toggle visibility Search & Display Options

Select All    Deselect All
 |   | 
  Record Links
Author Smith, R.E.; Bayen, U.J. url  openurl
  Title The Effects of Working Memory Resource Availability on Prospective Memory: A Formal Modeling Approach Type Journal Article
  Year 2005 Publication Experimental Psychology Abbreviated Journal  
  Volume 52 Issue 4 Pages 243-256  
  Keywords working memory; prospective memory; attentional processes; multinomial modeling; Attention; Memory; Short Term Memory  
  Abstract The PAM theory of event-based prospective memory (Smith, 2003; Smith & Bayen, 2004a) proposes that successful prospective memory performance demands upon the interaction of preparatory attentional processes and retrospective memory processes. The two experiments in the current study represent the first application of a formal model to investigate the sensitivity of these underlying processes to variations in working memory resource availability. Multinomial modeling of data from prospective-memory tasks showed that working memory span influenced preparatory attentional processes and retrospective-memory processes. (PsycINFO Database Record (c) 2007 APA, all rights reserved) (from the journal abstract)  
  Corporate Author Thesis  
  Publisher Hogrefe & Huber Publishers GmbH Place of Publication Smith, Rebekah E., Department of Psychology, The University of North Carolina at Chapel Hill, Davie Editor  
  Language Summary Language Original Title  
  Series Editor Series Title Abbreviated Series Title  
  Series Volume Series Issue Edition  
  ISSN ISBN Medium  
  Area Expedition Conference  
  Notes (up) 1618-3169Accession Number: 2005-13714-001. First Author & Affiliation: Smith, Rebekah E.; University of North Carolina, Chapel Hill, NC, US. Other Journal Title: Experimental Psychology. Release Date: 20051107. Publication Type: Journal (0100) Peer Reviewed Journal (0110). Media Covered: Electronic. Media Available: Electronic; Print. Document Type: Journal Article. Language: English. Major Descriptor: Attention; Memory; Short Term Memory. Classification: Learning & Memory (2343) . Population: Human (10) . Methodology: Empirical Study; Quantitative Study. References Available: Y. Approved no  
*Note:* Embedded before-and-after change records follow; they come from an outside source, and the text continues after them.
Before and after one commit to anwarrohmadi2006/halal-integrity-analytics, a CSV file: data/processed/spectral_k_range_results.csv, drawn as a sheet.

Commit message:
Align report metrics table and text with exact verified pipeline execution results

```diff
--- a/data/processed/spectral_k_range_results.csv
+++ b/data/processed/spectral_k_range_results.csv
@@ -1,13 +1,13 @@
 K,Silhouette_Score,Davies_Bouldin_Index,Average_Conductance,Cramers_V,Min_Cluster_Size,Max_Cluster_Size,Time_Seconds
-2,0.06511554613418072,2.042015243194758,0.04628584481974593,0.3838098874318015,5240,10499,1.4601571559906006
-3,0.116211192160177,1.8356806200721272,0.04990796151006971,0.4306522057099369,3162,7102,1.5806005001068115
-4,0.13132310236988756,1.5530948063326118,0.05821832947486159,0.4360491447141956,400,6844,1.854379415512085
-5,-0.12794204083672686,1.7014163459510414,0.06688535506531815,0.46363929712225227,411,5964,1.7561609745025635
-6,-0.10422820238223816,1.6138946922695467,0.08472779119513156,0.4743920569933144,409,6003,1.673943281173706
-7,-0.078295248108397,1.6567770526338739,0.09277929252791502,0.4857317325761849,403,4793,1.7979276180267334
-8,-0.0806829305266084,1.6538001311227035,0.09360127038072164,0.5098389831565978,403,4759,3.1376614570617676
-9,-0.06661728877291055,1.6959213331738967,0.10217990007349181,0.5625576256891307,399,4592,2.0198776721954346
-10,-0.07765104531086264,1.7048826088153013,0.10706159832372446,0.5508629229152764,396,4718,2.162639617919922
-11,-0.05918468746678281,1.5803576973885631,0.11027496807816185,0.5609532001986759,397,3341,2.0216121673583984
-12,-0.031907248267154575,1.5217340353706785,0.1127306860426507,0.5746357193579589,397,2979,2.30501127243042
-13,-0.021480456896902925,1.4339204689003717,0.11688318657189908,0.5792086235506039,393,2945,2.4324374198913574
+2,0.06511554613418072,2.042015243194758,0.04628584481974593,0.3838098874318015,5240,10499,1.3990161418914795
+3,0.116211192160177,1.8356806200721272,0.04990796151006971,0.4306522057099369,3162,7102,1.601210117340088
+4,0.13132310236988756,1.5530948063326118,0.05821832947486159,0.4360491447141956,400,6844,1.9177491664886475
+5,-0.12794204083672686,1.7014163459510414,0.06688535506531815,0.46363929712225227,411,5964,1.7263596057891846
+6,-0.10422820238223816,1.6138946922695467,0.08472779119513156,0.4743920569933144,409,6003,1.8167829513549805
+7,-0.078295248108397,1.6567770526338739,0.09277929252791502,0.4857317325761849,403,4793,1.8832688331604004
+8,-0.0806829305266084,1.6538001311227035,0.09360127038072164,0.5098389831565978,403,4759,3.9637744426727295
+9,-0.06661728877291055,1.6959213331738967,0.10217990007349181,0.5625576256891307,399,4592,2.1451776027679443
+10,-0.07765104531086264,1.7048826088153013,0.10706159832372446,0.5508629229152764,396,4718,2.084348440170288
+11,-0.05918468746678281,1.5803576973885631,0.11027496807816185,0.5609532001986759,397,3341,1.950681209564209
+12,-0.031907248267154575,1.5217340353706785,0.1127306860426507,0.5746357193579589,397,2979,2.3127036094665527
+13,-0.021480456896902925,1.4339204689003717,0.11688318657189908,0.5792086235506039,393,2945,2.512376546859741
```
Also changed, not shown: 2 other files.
  Call Number refbase @ user @ Smith2005a Serial 4705  
Permanent link to this record
Select All    Deselect All
 |   | 

Save Citations:
Export Records: